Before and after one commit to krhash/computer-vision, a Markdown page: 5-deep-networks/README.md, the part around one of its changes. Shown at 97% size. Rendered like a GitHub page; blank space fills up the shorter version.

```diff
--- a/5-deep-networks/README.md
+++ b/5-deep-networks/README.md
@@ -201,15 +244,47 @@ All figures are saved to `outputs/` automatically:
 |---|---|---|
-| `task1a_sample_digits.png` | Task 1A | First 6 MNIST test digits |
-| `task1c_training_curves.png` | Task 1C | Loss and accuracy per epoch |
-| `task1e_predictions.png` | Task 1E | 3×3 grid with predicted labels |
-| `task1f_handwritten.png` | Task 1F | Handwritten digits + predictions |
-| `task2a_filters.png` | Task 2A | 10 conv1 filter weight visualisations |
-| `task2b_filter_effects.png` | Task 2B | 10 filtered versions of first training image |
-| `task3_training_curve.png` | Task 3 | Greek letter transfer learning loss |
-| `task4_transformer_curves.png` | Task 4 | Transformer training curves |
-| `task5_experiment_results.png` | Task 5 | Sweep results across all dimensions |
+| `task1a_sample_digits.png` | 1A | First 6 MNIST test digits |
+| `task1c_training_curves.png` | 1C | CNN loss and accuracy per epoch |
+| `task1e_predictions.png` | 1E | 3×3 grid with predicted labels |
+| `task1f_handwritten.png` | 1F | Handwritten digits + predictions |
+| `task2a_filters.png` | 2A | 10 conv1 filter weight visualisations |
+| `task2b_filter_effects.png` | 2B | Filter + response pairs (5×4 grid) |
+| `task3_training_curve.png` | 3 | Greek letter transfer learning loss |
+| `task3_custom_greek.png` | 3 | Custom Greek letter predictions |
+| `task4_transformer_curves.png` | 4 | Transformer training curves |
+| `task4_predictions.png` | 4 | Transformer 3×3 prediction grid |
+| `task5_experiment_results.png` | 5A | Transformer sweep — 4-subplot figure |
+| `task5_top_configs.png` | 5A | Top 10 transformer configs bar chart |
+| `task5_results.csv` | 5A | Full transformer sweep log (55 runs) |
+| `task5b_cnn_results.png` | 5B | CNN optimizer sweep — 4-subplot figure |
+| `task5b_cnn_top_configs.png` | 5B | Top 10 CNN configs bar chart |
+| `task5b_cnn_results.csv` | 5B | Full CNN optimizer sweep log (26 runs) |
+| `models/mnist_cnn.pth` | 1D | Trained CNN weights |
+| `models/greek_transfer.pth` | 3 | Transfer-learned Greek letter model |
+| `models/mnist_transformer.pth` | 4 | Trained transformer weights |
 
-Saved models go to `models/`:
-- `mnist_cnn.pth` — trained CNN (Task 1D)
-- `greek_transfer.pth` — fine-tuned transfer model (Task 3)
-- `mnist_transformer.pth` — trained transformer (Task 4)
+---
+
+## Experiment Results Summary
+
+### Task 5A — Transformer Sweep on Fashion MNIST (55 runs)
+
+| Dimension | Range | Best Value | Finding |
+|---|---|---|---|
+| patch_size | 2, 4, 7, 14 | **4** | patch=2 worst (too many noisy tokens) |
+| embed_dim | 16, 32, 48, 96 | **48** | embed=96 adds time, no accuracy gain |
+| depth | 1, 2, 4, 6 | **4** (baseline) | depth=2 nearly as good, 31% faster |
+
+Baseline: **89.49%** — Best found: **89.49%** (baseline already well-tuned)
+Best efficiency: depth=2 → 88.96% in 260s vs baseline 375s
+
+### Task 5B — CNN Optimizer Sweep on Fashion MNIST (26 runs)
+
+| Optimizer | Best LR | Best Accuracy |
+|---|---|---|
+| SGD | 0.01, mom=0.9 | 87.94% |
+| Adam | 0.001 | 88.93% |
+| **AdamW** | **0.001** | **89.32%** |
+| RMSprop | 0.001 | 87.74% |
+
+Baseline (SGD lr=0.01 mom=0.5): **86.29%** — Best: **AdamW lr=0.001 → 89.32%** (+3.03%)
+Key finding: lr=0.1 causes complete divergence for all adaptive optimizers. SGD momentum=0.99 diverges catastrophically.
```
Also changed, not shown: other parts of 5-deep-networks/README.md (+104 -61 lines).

········

WHAT YOU WILL DO
Reproduce the full set of records precisely.

RESPONSE BOX
Before and after one commit to krhash/computer-vision, a Markdown page: 5-deep-networks/README.md, the part around one of its changes. Shown at 97% size. Rendered like a GitHub page; blank space fills up the shorter version.

```diff
--- a/5-deep-networks/README.md
+++ b/5-deep-networks/README.md
@@ -201,15 +244,47 @@ All figures are saved to `outputs/` automatically:
 |---|---|---|
-| `task1a_sample_digits.png` | Task 1A | First 6 MNIST test digits |
-| `task1c_training_curves.png` | Task 1C | Loss and accuracy per epoch |
-| `task1e_predictions.png` | Task 1E | 3×3 grid with predicted labels |
-| `task1f_handwritten.png` | Task 1F | Handwritten digits + predictions |
-| `task2a_filters.png` | Task 2A | 10 conv1 filter weight visualisations |
-| `task2b_filter_effects.png` | Task 2B | 10 filtered versions of first training image |
-| `task3_training_curve.png` | Task 3 | Greek letter transfer learning loss |
-| `task4_transformer_curves.png` | Task 4 | Transformer training curves |
-| `task5_experiment_results.png` | Task 5 | Sweep results across all dimensions |
+| `task1a_sample_digits.png` | 1A | First 6 MNIST test digits |
+| `task1c_training_curves.png` | 1C | CNN loss and accuracy per epoch |
+| `task1e_predictions.png` | 1E | 3×3 grid with predicted labels |
+| `task1f_handwritten.png` | 1F | Handwritten digits + predictions |
+| `task2a_filters.png` | 2A | 10 conv1 filter weight visualisations |
+| `task2b_filter_effects.png` | 2B | Filter + response pairs (5×4 grid) |
+| `task3_training_curve.png` | 3 | Greek letter transfer learning loss |
+| `task3_custom_greek.png` | 3 | Custom Greek letter predictions |
+| `task4_transformer_curves.png` | 4 | Transformer training curves |
+| `task4_predictions.png` | 4 | Transformer 3×3 prediction grid |
+| `task5_experiment_results.png` | 5A | Transformer sweep — 4-subplot figure |
+| `task5_top_configs.png` | 5A | Top 10 transformer configs bar chart |
+| `task5_results.csv` | 5A | Full transformer sweep log (55 runs) |
+| `task5b_cnn_results.png` | 5B | CNN optimizer sweep — 4-subplot figure |
+| `task5b_cnn_top_configs.png` | 5B | Top 10 CNN configs bar chart |
+| `task5b_cnn_results.csv` | 5B | Full CNN optimizer sweep log (26 runs) |
+| `models/mnist_cnn.pth` | 1D | Trained CNN weights |
+| `models/greek_transfer.pth` | 3 | Transfer-learned Greek letter model |
+| `models/mnist_transformer.pth` | 4 | Trained transformer weights |
 
-Saved models go to `models/`:
-- `mnist_cnn.pth` — trained CNN (Task 1D)
-- `greek_transfer.pth` — fine-tuned transfer model (Task 3)
-- `mnist_transformer.pth` — trained transformer (Task 4)
+---
+
+## Experiment Results Summary
+
+### Task 5A — Transformer Sweep on Fashion MNIST (55 runs)
+
+| Dimension | Range | Best Value | Finding |
+|---|---|---|---|
+| patch_size | 2, 4, 7, 14 | **4** | patch=2 worst (too many noisy tokens) |
+| embed_dim | 16, 32, 48, 96 | **48** | embed=96 adds time, no accuracy gain |
+| depth | 1, 2, 4, 6 | **4** (baseline) | depth=2 nearly as good, 31% faster |
+
+Baseline: **89.49%** — Best found: **89.49%** (baseline already well-tuned)
+Best efficiency: depth=2 → 88.96% in 260s vs baseline 375s
+
+### Task 5B — CNN Optimizer Sweep on Fashion MNIST (26 runs)
+
+| Optimizer | Best LR | Best Accuracy |
+|---|---|---|
+| SGD | 0.01, mom=0.9 | 87.94% |
+| Adam | 0.001 | 88.93% |
+| **AdamW** | **0.001** | **89.32%** |
+| RMSprop | 0.001 | 87.74% |
+
+Baseline (SGD lr=0.01 mom=0.5): **86.29%** — Best: **AdamW lr=0.001 → 89.32%** (+3.03%)
+Key finding: lr=0.1 causes complete divergence for all adaptive optimizers. SGD momentum=0.99 diverges catastrophically.
```
Also changed, not shown: other parts of 5-deep-networks/README.md (+104 -61 lines).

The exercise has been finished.